#### Work task:
Find the string "fragments" in the records. Copy each line that has it.

─── Records for this exercise ───

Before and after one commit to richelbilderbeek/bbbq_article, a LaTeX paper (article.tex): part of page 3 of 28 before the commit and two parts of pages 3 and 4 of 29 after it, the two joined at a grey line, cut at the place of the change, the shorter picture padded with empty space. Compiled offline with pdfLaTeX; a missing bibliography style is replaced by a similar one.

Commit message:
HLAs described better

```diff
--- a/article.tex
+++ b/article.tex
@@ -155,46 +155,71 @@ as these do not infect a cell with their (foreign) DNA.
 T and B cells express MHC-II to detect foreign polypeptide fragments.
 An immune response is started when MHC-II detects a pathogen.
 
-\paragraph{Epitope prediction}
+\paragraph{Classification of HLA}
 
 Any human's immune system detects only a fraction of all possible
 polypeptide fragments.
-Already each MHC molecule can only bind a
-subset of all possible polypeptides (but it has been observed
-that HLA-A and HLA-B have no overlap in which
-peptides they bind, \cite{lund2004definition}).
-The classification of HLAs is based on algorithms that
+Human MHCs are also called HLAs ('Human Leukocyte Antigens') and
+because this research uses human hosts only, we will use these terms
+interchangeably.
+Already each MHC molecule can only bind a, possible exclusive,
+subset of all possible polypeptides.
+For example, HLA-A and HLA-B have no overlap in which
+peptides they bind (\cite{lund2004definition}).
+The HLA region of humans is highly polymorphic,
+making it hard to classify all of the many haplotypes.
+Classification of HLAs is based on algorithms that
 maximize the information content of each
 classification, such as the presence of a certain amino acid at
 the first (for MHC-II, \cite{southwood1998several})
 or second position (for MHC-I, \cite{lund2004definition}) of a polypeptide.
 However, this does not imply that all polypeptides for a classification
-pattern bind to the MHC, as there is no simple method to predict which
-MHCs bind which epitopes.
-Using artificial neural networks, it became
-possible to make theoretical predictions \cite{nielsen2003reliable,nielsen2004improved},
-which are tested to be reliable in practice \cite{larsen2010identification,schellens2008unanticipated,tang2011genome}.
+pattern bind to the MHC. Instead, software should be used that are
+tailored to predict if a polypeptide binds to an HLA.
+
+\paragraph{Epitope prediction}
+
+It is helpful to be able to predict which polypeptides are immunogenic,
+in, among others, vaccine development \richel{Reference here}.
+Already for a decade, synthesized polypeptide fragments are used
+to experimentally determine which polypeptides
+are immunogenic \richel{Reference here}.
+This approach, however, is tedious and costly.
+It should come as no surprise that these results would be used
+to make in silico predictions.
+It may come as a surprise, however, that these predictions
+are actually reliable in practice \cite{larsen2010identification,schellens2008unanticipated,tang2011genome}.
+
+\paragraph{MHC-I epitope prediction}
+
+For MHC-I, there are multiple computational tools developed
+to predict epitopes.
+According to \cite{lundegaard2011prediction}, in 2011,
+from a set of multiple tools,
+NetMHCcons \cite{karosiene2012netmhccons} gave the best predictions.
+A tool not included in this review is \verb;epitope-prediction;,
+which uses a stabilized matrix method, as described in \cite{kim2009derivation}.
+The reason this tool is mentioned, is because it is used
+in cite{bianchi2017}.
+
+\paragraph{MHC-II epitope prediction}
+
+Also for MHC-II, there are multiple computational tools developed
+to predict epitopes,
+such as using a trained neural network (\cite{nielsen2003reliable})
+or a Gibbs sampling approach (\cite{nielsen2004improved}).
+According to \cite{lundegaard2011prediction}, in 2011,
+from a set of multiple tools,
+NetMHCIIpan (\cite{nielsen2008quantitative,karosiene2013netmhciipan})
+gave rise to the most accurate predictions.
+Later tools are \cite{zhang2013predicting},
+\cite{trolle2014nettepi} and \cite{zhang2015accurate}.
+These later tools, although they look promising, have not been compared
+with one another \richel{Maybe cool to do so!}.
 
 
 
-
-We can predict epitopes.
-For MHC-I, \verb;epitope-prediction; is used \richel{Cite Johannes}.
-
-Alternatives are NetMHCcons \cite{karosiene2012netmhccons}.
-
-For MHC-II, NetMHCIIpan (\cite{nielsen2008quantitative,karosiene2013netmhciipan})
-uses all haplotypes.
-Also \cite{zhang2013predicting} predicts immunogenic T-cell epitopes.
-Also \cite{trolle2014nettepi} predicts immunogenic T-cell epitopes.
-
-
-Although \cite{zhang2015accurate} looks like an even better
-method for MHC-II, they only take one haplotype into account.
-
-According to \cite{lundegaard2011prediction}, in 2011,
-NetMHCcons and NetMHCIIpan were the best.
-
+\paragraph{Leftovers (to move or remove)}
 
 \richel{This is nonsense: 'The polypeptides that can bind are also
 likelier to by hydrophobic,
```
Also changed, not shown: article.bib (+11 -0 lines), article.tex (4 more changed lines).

───
─── Records for this exercise ───

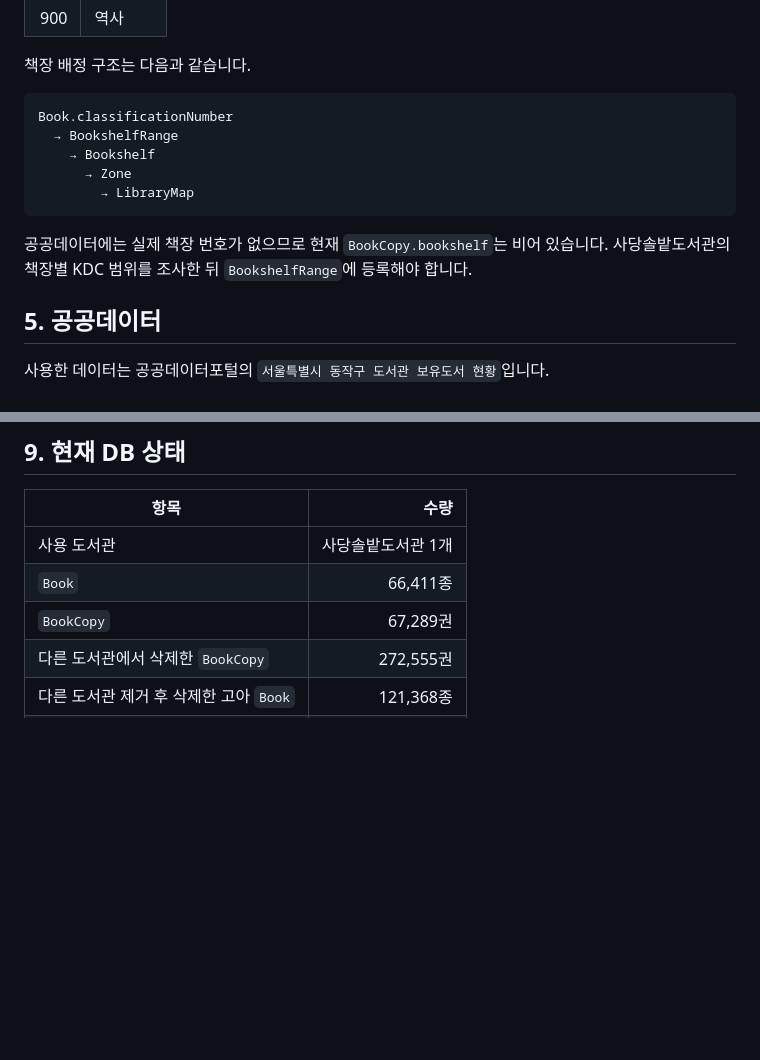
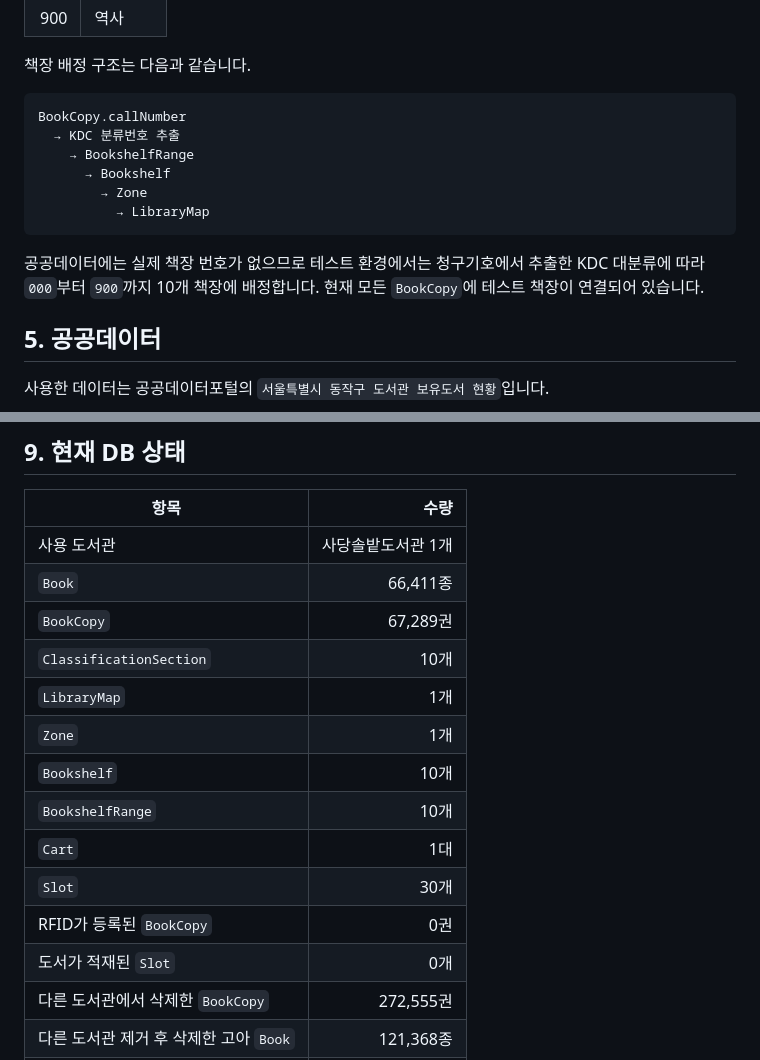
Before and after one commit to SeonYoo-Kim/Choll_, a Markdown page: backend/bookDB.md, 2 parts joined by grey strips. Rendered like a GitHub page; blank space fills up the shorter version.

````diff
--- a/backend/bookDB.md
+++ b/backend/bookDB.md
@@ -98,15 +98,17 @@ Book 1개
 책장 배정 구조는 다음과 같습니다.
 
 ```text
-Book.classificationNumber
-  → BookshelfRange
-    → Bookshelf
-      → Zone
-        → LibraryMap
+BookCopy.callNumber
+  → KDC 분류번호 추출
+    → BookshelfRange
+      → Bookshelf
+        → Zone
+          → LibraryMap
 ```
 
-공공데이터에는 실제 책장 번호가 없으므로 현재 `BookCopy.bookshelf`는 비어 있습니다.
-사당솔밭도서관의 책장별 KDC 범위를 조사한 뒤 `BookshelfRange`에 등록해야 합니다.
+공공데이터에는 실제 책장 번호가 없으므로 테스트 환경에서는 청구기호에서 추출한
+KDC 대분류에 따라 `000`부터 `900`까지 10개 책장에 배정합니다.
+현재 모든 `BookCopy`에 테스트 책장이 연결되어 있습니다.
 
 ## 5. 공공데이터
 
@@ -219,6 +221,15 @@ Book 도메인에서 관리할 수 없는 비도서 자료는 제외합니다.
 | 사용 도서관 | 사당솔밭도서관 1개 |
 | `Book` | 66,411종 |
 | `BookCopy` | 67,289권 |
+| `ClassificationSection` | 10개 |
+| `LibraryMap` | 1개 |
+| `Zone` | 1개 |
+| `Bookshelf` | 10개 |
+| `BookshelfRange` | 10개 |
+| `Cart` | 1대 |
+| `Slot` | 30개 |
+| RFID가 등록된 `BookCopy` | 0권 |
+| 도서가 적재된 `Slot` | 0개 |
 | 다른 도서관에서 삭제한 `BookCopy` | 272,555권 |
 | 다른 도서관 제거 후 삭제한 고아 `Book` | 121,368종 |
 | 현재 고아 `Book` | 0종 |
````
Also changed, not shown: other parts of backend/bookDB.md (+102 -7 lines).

───

#### Solved problem:
 T and B cells express MHC-II to detect foreign polypeptide fragments.
 polypeptide fragments.
+Already for a decade, synthesized polypeptide fragments are used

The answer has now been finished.